Today in Asia's business culture, cultural nuances are rarely, if ever, enforced for foreigners. While westerners have been trying to assimilate and understand more and more of eastern culture, the east has also been adopting a lot of western cultures, particularly in a business environment over the years.
If you are unsure of the etiquette, then err on the side of being humble and respectful. Be mindful of the way in which you communicate particularly in your speech. Often idioms or American expressions may be confusing for a foreigner. Slow down your speech and enunciate your words clearly.
One of the best pieces of advice I received earlier in my career when doing international business was about focusing on understanding the actual market you are trying to work in opposed to showing off your knowledge about the culture. It's really the effort respect that counts. This couldn't have been truer during my last international business trip to Spain a few years ago.

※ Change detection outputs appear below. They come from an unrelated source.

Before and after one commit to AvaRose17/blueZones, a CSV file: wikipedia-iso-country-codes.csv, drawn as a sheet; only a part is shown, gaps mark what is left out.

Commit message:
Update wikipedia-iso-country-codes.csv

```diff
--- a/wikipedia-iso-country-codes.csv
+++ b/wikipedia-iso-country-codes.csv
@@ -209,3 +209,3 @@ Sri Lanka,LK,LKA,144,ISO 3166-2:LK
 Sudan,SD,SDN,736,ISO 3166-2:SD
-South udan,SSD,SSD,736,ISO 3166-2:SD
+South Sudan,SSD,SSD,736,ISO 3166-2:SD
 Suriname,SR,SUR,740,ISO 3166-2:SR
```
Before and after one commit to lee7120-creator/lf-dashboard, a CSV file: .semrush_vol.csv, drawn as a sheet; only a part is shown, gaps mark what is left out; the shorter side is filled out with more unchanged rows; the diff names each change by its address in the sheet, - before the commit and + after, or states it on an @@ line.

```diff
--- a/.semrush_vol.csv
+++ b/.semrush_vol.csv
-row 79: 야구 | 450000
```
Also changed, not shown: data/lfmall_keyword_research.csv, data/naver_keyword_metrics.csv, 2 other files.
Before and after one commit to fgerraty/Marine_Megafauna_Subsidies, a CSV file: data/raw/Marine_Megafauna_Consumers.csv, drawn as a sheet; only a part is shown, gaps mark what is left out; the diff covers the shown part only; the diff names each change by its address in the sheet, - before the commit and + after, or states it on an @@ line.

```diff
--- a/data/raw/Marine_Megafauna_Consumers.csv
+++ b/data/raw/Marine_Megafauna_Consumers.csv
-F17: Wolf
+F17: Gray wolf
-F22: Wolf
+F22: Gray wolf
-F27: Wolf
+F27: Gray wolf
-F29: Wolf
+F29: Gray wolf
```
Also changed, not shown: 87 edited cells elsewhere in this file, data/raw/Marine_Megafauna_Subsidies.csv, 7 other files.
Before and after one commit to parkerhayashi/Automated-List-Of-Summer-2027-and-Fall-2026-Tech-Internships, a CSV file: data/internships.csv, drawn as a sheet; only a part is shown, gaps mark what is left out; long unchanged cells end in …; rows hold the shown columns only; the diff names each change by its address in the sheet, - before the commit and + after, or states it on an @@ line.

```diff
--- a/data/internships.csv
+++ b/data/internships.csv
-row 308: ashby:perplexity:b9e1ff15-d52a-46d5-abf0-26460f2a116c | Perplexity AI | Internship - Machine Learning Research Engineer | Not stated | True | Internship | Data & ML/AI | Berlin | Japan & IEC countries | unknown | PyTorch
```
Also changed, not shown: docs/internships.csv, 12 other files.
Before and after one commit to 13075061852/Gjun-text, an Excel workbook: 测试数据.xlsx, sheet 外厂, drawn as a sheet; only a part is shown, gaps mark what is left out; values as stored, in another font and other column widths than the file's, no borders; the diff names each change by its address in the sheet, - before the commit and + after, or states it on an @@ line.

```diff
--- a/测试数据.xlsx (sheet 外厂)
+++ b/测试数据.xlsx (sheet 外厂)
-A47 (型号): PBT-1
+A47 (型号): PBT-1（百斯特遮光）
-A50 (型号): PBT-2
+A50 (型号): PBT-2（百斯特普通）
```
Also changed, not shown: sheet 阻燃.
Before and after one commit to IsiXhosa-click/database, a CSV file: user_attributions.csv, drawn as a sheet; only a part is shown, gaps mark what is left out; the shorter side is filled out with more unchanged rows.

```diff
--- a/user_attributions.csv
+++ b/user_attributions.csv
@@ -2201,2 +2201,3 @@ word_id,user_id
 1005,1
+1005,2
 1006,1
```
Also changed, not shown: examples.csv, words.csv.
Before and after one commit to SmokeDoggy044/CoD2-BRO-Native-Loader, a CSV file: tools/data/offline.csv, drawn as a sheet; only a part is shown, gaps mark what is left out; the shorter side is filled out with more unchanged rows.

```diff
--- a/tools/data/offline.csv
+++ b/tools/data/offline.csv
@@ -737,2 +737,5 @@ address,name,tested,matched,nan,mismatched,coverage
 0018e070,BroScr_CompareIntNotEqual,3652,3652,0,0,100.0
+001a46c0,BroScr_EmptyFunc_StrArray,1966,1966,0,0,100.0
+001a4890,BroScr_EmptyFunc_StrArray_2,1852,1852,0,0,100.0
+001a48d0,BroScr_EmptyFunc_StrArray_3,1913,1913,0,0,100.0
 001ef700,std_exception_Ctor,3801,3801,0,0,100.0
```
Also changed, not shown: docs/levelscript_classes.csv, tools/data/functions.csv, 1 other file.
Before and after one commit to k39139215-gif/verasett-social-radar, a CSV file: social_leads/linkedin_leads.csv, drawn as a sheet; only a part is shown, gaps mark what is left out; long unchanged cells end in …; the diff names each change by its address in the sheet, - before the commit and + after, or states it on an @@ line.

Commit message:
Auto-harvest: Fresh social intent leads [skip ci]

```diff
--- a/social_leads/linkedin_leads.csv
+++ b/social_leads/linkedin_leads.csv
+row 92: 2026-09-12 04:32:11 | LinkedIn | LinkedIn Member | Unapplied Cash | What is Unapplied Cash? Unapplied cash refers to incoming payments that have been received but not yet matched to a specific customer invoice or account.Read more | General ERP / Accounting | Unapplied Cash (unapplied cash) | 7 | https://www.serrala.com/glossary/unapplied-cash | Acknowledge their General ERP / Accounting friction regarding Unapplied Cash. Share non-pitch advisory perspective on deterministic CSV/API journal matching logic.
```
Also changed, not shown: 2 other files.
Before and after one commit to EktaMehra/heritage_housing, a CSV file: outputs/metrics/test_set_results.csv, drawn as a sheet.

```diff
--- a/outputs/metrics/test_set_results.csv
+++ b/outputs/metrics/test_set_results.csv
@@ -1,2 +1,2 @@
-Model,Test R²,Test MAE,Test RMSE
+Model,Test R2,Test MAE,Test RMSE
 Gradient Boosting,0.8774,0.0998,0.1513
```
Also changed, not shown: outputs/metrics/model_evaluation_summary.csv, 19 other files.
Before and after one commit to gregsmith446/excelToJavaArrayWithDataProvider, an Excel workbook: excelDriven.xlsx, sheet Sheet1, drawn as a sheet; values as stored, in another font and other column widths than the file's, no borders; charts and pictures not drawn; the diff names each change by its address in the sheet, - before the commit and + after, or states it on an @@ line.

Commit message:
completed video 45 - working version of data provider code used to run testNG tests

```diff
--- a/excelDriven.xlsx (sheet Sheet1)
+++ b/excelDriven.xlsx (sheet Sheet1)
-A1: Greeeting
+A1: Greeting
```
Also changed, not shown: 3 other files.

A few years back, I was sent to Spain for my first international business trip in Europe. Thrilled, I immediately decided to commit to learning Spanish. While most of my colleagues were questioning my unusual commitment when the universal business language is English, I, as an immigrant who moved back to the states in the middle of high school from Korea, couldn't envision a business trusting me if I didn't speak their language.
So, for a four-day trade show, I spent six months learning Spanish. On weekdays, I would listen to my Pimsleur audio lessons wherever I went. And on weekends, I would drive down to Baja California to mingle with the locals. After six dedicated months, I was able to present my company's pitch in broken Spanish. Fascinated by an Asian-American doing business in Spanish, my company's product and I became the star of the show. That said, it wasn't my Spanish that won us their business. My Spanish was broken. The effort and the commitment that I made to understand their culture impressed the local business professionals the most.
People respond to personalities. This isn't simply an American or East Asian phenomenon -- it's part of the human experience. Character hasn't gone out of style, nor do I suspect it to anytime soon. Simple gestures that you can incorporate into your spiel don't have to be overwhelming. All you have to do is show genuine interest and a dash of humility.
I hope you get the opportunity to do business in East Asia, as it can be a wholly unique yet a rewarding experience. Don't let it be tempered with anxiety over how to behave. A few simple tactics and practices will give you the edge you're looking for. Just don't forget to leave your ego (and possibly your shoes) at the door. You're still a visitor after all.
Kevin Hong is author of The Outlier Approach, Chief Sales Officer of Cinema Intelligence (A Vista Group Company, ticker - VGL) and co-founder of Dealflicks.